● **What you are asked to do**: Search the material for the word "super" and report each line where it turns up.

● **Provided information**:
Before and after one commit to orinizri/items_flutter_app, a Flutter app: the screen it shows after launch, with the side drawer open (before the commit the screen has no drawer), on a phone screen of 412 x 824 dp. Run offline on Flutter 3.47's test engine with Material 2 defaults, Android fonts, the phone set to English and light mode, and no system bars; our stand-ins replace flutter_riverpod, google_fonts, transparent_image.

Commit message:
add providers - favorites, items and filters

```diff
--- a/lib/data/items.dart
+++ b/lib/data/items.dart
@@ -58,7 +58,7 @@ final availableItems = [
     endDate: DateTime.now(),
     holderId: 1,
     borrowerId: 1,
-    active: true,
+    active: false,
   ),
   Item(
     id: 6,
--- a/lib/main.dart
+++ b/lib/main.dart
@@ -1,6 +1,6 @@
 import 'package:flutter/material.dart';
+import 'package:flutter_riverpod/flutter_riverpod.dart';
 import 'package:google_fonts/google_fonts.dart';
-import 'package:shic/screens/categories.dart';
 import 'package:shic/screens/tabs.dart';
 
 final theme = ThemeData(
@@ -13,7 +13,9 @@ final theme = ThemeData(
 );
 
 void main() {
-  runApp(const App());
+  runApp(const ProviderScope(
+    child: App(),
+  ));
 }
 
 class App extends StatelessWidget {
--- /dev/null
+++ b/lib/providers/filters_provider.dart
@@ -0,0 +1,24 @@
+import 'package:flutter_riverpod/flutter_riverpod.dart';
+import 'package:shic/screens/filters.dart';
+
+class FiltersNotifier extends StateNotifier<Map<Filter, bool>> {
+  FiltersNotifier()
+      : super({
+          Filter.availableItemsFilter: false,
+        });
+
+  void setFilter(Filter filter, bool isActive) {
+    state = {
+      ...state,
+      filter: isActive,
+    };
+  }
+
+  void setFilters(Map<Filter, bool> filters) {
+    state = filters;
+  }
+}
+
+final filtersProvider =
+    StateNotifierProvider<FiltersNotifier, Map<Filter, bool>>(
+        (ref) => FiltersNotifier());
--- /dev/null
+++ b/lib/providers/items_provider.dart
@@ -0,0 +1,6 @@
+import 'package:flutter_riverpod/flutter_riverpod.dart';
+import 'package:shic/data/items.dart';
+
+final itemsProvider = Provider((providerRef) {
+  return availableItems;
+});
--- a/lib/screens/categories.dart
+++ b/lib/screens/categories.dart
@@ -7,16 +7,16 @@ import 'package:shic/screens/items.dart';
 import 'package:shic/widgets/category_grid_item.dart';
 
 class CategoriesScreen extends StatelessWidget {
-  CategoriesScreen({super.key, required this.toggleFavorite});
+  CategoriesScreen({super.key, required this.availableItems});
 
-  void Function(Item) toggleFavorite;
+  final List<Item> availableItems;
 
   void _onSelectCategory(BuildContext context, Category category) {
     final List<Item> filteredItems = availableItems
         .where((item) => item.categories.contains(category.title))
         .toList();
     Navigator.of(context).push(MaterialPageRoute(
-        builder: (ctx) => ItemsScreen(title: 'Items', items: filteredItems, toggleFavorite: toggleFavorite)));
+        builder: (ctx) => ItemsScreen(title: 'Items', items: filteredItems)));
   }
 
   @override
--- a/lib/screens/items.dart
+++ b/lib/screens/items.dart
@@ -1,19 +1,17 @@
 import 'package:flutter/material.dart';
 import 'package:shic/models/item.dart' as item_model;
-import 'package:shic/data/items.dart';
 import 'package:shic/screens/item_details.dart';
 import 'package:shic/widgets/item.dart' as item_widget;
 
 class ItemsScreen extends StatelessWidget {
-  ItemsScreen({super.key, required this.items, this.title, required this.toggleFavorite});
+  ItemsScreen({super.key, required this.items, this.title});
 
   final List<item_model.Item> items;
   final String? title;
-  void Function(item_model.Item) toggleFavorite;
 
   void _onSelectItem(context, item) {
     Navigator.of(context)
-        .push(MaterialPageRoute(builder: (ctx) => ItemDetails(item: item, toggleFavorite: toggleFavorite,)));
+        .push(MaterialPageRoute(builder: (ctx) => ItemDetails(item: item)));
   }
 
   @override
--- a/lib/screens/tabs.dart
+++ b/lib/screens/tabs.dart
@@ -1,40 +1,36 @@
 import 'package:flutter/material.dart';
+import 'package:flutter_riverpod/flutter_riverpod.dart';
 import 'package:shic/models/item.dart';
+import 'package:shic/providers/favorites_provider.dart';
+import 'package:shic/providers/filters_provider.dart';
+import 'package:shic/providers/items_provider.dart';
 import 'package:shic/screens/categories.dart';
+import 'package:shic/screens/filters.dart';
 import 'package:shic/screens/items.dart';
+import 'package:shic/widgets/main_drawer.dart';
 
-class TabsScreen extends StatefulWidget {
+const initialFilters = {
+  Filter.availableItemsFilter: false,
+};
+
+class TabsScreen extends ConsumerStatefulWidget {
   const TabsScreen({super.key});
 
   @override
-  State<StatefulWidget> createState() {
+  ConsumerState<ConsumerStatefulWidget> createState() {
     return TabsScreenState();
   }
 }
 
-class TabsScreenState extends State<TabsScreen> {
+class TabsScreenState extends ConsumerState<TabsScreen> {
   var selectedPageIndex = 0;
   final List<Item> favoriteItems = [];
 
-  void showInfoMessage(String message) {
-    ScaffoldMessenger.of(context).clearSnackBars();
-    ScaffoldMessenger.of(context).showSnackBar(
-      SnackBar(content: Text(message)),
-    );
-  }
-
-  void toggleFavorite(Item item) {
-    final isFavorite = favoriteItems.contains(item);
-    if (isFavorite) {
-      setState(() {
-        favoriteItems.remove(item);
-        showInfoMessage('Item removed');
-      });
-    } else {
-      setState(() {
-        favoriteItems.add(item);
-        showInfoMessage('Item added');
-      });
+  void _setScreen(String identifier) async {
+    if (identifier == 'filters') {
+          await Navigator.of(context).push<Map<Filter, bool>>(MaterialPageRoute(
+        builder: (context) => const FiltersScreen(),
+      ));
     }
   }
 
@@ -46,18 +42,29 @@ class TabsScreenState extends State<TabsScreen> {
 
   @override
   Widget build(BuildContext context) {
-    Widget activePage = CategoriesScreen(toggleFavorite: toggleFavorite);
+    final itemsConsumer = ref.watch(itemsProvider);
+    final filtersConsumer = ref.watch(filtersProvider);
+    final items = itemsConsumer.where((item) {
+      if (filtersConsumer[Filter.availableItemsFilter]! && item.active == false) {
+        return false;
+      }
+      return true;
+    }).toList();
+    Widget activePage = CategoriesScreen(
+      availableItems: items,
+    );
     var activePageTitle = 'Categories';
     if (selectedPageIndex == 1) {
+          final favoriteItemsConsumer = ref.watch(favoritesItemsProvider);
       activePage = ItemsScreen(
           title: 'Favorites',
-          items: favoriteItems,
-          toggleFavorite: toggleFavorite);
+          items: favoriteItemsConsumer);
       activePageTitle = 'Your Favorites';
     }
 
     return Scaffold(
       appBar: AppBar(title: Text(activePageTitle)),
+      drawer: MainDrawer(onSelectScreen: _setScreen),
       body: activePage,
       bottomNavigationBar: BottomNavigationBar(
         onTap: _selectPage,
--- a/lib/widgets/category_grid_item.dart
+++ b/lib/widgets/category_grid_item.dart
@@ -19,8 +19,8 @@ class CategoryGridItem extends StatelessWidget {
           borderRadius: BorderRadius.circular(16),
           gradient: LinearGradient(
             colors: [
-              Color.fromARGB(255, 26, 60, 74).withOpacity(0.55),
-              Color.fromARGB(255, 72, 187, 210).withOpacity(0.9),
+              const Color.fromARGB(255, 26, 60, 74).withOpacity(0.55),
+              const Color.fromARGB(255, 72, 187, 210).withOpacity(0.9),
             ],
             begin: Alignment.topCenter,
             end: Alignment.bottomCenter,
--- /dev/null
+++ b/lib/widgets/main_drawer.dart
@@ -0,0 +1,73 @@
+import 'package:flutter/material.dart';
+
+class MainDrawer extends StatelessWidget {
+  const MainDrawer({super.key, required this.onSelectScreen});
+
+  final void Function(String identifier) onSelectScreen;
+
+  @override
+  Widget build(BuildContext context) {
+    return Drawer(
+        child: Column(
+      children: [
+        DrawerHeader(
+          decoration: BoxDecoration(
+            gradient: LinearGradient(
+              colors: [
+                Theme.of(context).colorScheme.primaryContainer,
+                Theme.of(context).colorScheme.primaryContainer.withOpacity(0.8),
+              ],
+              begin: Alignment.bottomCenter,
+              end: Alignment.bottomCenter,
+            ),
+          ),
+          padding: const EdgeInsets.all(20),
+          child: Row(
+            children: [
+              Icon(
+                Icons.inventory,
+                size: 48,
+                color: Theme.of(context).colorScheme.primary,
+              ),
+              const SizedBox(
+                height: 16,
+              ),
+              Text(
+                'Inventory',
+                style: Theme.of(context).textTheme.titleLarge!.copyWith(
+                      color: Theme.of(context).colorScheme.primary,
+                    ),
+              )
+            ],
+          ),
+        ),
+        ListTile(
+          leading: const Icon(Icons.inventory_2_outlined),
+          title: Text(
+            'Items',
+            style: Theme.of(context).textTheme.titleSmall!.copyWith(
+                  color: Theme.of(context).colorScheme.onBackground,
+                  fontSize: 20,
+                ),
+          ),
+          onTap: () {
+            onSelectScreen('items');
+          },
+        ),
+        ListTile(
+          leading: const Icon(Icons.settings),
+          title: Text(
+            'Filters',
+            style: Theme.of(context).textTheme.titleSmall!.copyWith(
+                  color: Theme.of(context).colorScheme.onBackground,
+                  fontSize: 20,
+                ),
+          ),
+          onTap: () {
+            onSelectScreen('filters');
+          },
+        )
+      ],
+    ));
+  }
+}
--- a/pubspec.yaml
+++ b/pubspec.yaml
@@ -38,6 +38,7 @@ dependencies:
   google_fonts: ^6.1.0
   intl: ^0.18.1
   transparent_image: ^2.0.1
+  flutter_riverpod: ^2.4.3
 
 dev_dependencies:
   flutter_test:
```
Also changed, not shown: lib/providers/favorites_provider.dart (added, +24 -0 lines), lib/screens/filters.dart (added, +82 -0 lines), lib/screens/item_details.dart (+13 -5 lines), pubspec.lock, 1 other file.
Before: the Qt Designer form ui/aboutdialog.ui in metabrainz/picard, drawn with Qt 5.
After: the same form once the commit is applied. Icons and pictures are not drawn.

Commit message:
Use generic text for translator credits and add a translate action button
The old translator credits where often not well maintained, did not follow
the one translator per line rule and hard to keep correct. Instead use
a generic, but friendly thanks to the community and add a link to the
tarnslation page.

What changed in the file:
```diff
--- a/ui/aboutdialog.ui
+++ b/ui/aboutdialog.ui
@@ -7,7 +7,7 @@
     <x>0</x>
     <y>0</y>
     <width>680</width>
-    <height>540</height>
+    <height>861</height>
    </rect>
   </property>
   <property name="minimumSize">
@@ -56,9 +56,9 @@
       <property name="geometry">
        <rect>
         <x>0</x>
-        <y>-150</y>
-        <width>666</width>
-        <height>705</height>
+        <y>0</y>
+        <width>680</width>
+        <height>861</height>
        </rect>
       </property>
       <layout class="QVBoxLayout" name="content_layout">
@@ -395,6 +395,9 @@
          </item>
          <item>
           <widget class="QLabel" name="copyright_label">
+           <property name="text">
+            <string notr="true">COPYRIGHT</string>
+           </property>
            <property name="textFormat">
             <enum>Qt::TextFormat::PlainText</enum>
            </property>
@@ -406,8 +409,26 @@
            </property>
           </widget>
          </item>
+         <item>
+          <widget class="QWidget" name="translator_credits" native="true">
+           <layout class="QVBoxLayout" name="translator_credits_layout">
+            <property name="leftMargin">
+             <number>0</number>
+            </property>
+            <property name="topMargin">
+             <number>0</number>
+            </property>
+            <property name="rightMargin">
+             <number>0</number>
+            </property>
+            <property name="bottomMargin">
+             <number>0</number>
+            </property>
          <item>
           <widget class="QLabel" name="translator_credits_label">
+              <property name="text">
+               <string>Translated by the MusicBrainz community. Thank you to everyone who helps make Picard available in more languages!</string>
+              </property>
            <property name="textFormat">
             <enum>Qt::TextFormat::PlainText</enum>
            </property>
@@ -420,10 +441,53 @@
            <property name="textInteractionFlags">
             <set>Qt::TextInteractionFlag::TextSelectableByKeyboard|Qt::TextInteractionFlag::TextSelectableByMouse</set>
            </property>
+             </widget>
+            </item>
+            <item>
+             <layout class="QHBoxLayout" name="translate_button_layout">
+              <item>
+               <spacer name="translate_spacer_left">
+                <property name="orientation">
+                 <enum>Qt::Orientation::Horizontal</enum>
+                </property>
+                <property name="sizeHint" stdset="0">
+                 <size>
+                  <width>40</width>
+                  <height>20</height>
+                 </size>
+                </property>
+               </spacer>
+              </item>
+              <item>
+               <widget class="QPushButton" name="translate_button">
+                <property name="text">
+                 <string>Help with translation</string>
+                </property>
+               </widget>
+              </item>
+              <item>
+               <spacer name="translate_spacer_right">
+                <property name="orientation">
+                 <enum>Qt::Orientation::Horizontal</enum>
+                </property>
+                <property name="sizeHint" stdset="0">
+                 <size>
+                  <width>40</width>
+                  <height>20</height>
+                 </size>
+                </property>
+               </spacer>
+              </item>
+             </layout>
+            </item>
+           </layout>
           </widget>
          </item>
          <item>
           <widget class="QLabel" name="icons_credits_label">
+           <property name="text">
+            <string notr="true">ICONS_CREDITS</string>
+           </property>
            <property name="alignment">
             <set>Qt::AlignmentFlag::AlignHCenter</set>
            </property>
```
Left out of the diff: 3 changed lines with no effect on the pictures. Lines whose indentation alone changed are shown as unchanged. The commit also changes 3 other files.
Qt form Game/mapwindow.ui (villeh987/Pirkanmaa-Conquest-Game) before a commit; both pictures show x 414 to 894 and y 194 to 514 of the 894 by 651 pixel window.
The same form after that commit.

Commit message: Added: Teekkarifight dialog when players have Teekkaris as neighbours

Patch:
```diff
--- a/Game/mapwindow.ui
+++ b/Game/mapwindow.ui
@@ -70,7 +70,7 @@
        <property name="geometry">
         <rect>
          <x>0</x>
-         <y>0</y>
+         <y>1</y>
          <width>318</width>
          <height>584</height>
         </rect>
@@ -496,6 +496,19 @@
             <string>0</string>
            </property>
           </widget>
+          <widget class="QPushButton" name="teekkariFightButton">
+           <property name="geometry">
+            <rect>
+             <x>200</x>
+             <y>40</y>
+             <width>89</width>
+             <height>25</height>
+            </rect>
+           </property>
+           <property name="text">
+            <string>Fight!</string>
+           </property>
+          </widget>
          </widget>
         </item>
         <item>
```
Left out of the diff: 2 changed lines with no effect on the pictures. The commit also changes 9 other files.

● **Finished task**:
+      : super({
-  CategoriesScreen({super.key, required this.toggleFavorite});
+  CategoriesScreen({super.key, required this.availableItems});
-  ItemsScreen({super.key, required this.items, this.title, required this.toggleFavorite});
+  ItemsScreen({super.key, required this.items, this.title});
   const TabsScreen({super.key});
+  const MainDrawer({super.key, required this.onSelectScreen});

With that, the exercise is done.